┌──

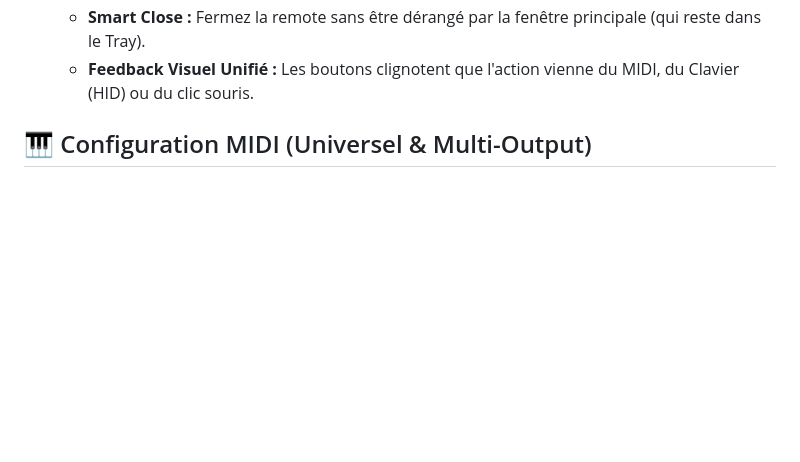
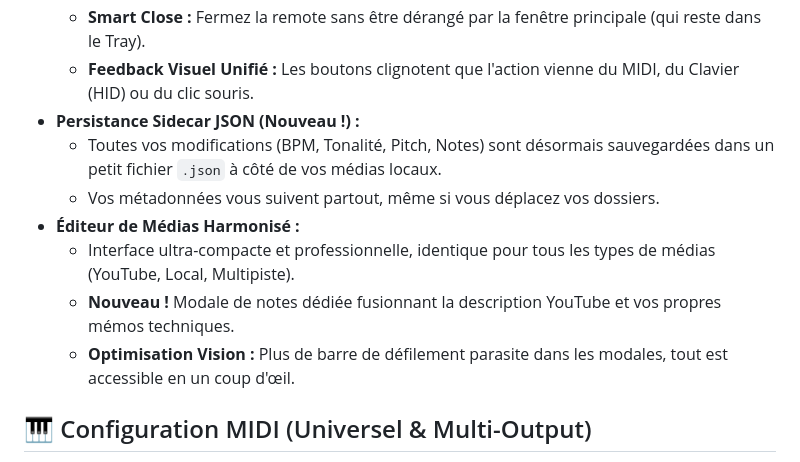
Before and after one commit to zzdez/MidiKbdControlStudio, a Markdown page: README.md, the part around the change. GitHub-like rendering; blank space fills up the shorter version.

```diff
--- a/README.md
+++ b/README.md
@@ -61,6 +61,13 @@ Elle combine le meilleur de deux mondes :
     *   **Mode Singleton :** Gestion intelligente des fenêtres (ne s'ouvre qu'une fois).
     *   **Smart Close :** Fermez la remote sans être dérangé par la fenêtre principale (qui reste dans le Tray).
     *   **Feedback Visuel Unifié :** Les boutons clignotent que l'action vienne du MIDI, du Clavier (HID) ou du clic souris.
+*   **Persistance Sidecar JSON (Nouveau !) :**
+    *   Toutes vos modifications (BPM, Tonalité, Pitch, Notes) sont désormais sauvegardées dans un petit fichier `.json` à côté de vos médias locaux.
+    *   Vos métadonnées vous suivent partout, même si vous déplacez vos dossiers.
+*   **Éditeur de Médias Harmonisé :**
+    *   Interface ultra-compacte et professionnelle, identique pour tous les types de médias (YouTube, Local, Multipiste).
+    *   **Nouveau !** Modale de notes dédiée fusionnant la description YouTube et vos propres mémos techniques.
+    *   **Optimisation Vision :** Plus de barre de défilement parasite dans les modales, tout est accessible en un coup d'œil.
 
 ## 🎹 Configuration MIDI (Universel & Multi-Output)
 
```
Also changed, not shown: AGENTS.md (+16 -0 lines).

└──

» REQUIRED ACTION:
Using the material above, retype each entry exactly and omit the pictures.

» TASK SOLUTION:
Before and after one commit to zzdez/MidiKbdControlStudio, a Markdown page: README.md, the part around the change. GitHub-like rendering; blank space fills up the shorter version.

```diff
--- a/README.md
+++ b/README.md
@@ -61,6 +61,13 @@ Elle combine le meilleur de deux mondes :
     *   **Mode Singleton :** Gestion intelligente des fenêtres (ne s'ouvre qu'une fois).
     *   **Smart Close :** Fermez la remote sans être dérangé par la fenêtre principale (qui reste dans le Tray).
     *   **Feedback Visuel Unifié :** Les boutons clignotent que l'action vienne du MIDI, du Clavier (HID) ou du clic souris.
+*   **Persistance Sidecar JSON (Nouveau !) :**
+    *   Toutes vos modifications (BPM, Tonalité, Pitch, Notes) sont désormais sauvegardées dans un petit fichier `.json` à côté de vos médias locaux.
+    *   Vos métadonnées vous suivent partout, même si vous déplacez vos dossiers.
+*   **Éditeur de Médias Harmonisé :**
+    *   Interface ultra-compacte et professionnelle, identique pour tous les types de médias (YouTube, Local, Multipiste).
+    *   **Nouveau !** Modale de notes dédiée fusionnant la description YouTube et vos propres mémos techniques.
+    *   **Optimisation Vision :** Plus de barre de défilement parasite dans les modales, tout est accessible en un coup d'œil.
 
 ## 🎹 Configuration MIDI (Universel & Multi-Output)
 
```
Also changed, not shown: AGENTS.md (+16 -0 lines).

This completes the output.